*Goal of the exercise*.
Find each line below containing the word "bottom" and copy it.

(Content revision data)
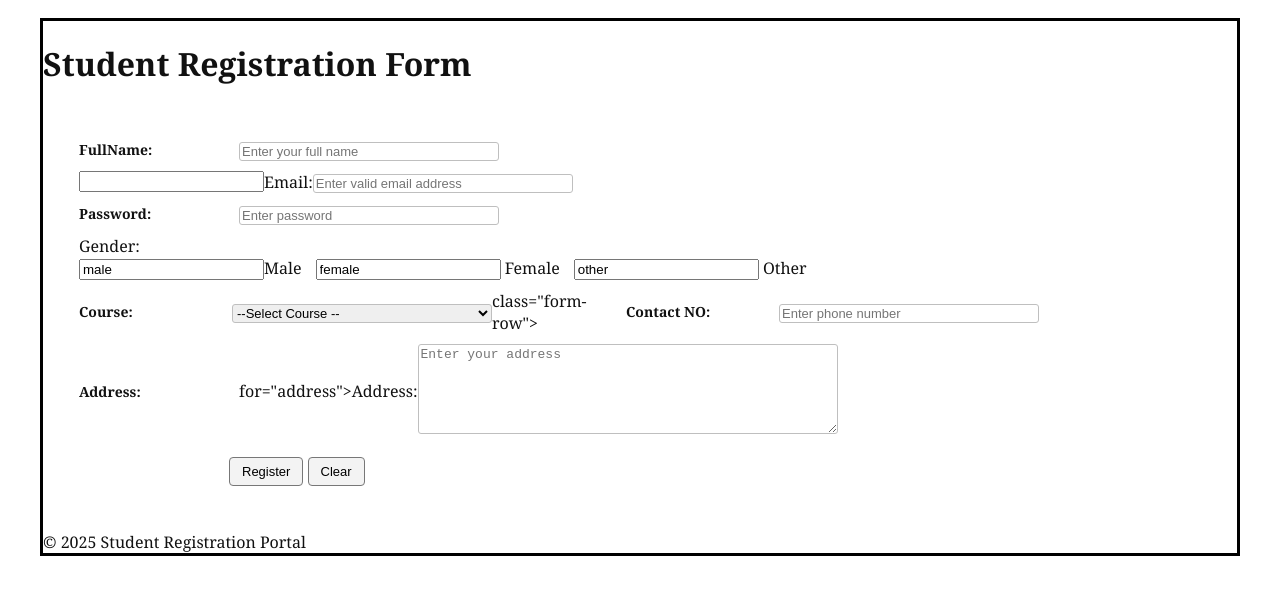
Repository: Glory998/ELCE1-32
Page: experiment5.html
These files come from the project's save history. The page is drawn as it stood at one moment and after the next save; the edit follows.
The browser window is 1280 px wide. The pictures show the whole page.

Above is the page before, as saved 2025-10-22 21:33:59.

After the next save:
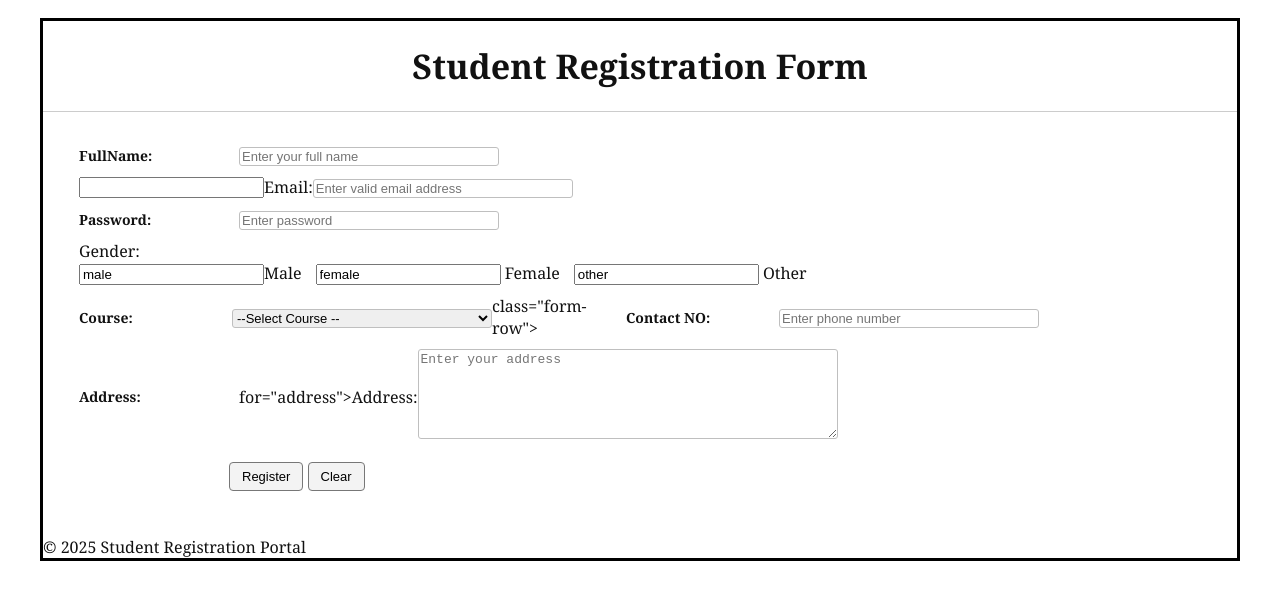
Saved 14 min 18 s later.
--- a/experiment5.html
+++ b/experiment5.html
@@ -13,6 +13,7 @@
                 background: #fff;
                 color: #111;
                      }
+
                      .page {
                         max-width: 1200px;
                         margin: 18px auto;
@@ -20,38 +21,45 @@
                         padding: 0;
                         box-sizing: border-box;
                      }
+
                      header {
                      text-align: center;
                      padding: 22px 10px;
                      border-bottom: 1px solid #ccc;
                     }
+
                     header h1 {
                        margin: 0;
                        font-size: 34px;
                        font-weight: 700;
                     }
+
                     main {
                         padding: 22px 36px;
                         min-height: 380px;
                     }
+
                     /* Form layout */
                     form {
                         max-width: 960px;
                         margin: 0;
                     }
-                    .form-row{
+
+                    .form-row {
                         display: flex;
                         align-items: center;
                         margin: 10px 0;
                     }
+
                     .form-row label {
                         width: 150px;
-                        label column width */
+                       /* label column width */
                         min-width: 120px;
                         margin-right: 10px;
                         font-weight: 600;
                         font-size: 14px;
                     }
+
                     .form-row .controls {
                         flex: 1;
                     }
@@ -69,11 +77,13 @@
                         box-sizing: border-box;
                         width: 260px;
                     }
+
                     textarea {
                         width: 420px;
                         height: 90px;
                         resize: vertical;
                     }
+
                     /* Radio group */
                     .radio-group {
                         display: inline-flex;
@@ -81,11 +91,13 @@
                         align-items: center;
                         font-weight: 400;
                     }
+
                     /* Buttons */
                     .form-actions {
                         margin-top: 18px;
                         margin-left: 150px; /* align with controls column */
                     }
+
                     button {
                         padding: 6px 12px;
                         border: 1px solid #777;
@@ -93,7 +105,7 @@
                         cursor: pointer;
                         border-radius: 4px;
                         font-size: 13px;
-                        /* Horizontol rule near */
+                        /* Horizontol rule near bottom */
                         .bottom-bar {
                         border-top: 1px solid #ccc;
                         padding: 18px 36px;
@@ -107,6 +119,7 @@
                             font-size: 13px;
                             color: #222;
                         }
+
                         /* Responsive */
                         @media (max-width: 700px) {
                             .form-row{
@@ -130,9 +143,12 @@
                         }
                         </style>
                         </head>
+                        <body>
                         <div class="page">
+                            <header>
                             <h1>Student Registration Form</h1>
                         </header>
+
                             <main>
                                 <!-- change method and action as per beckend-->
                                  <form action="#" method="post"
@@ -145,12 +161,13 @@
                                     placeholder="Enter your full name" required />
                                     </div>
                                     </div>
+
                                     <div class="form-row">
                                     <input id="email">Email:</label>
                                     <div class="controls">
                                         <input id="email"
                                         name="email" type="email"
-                                        placeholder="Enter valid email address" requires />
+                                        placeholder="Enter valid email address" required />
                                         </div>
                                         </div>
                                         <div class="form-row">
@@ -162,6 +179,7 @@
                                                 placeholder="Enter password" required minlength="6" />
                                                 </div>
                                                 </div>
+
                                                 <div class="form-now">
                                                     <label>Gender:</label>
                                                     <div class="controls">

*Response*.
                      border-bottom: 1px solid #ccc;
+                        /* Horizontol rule near bottom */
                         .bottom-bar {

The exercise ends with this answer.